Sobler writes with a skilled hand, lacing the text with her dry humour yet still maintaining the element of fairy-tale. Beautifully crafted it touches on the absurd; occasionally jarring but always enchanting – like a piece of music that breaks the rules of harmony with unexpected notes. Conversely, the four characters of the play are very much bound by their laws, trapped by their situations and prevented from fulfilling their dreams – of love. Princess Alexandra, who thinks her life will never change, lives in the palace with her father, King Ludwig, a failed poet, and her maid, the wise Galstina. But when Lucien arrives, initially to assist the King with his writing, anything becomes possible as he challenges the status quo.
Grace Molony is quite magnificent as the princess who tiptoes sideways through doorways, terrified that the slightest disturbance would shatter the piano inside her. Combining an inner strength with the fragility of her condition, she is constantly watchable throughout, and ultimately heart-breaking when she finally finds her own way to be free. Timothy Walker’s formidable Ludwig only glimpses the love that might be before retreating again into his stubbornness, shattering the delicate dreams of those around him. Along with Suzan Sylvester as the maid who never truly knows her place, and Laurence Ubong Williams’ lovestruck Lucien, the cast of four give spellbinding performances.
However, the second act does, at times, threaten to break the spell; and as it meanders fleetingly off course, we are not entirely sure what is real or imagined. But director Max Key’s atmospheric staging continually rescues us from the inherent difficulties of the script that defies categorisation. The end result is clearly moving and magical. An experience heightened by the presence of concert pianist Elizabeth Rossiter who sits at the grand piano throughout, punctuating the play with Gabriel Prokofiev’s lyrical score. Like the text itself, the fragile underscore verges on dissonance with something beautiful underneath. Rossiter’s fingers move across the keyboard, careful not to shatter the melodies as the individual notes pierce like shards of glass. A more poignant soundtrack could not be hoped for.

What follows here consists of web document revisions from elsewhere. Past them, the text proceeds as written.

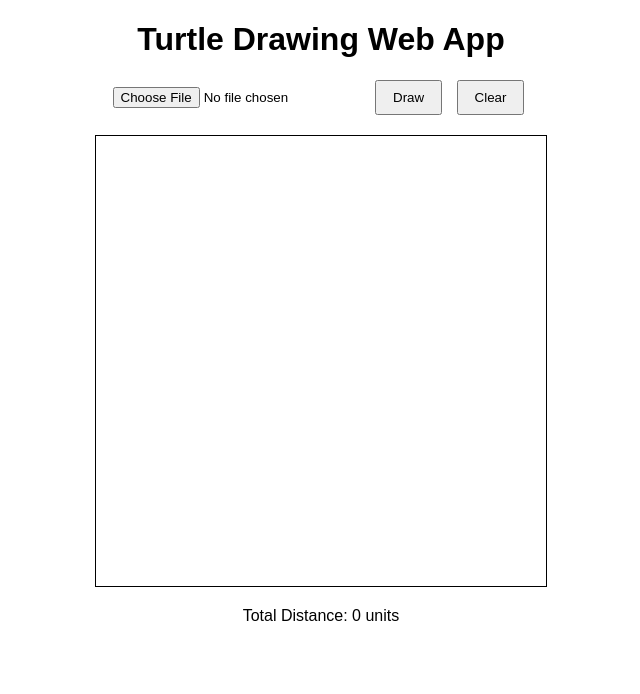
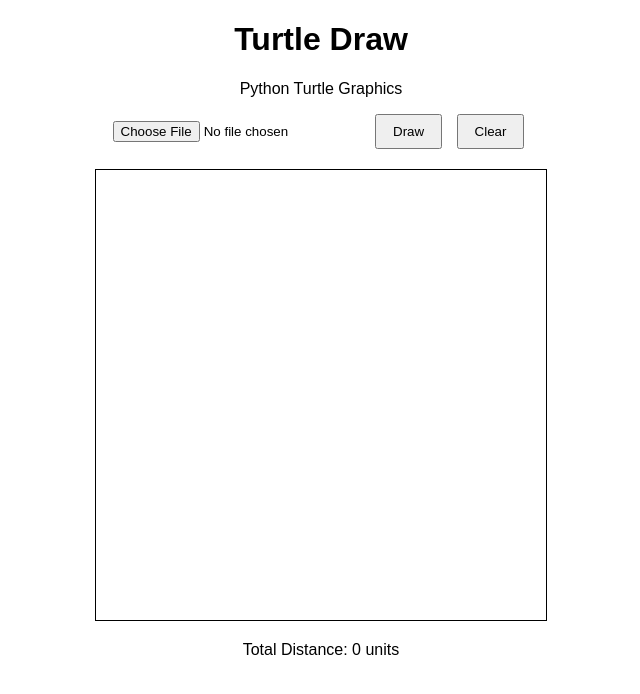
Before and after one commit to diddygang5982/TurtleDraw, a plain HTML site: page index.html in a window 1280 px wide. Shown: the whole page, without its empty margins (319-959 px from the left). Drawn offline with Linux system fonts and the light colour scheme.

Commit message:
index.html

```diff
--- a/index.html
+++ b/index.html
@@ -3,11 +3,14 @@
 <head>
     <meta charset="UTF-8">
     <meta name="viewport" content="width=device-width, initial-scale=1.0">
-    <title>Turtle Drawing Web App</title>
+    <title>Turtle Draw Web App</title>
     <link rel="stylesheet" href="styles.css">
 </head>
 <body>
-    <h1>Turtle Drawing Web App</h1>
+    <div class="header">
+        <h1>Turtle Draw</h1>
+        <p class="subtitle">Python Turtle Graphics</p> <!-- Added subtitle -->
+    </div>
 
     <div class="controls">
         <input type="file" id="fileInput" accept=".txt">
```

A uniquely atmospheric production; whimsical yet real, dark yet high-spirited, ‘piano’ and ‘forte’ together. Small scale but grand, this is the perfect piece of theatre for the Coronet – arguably one of the finest off West End theatres in London – with unarguably the best bar.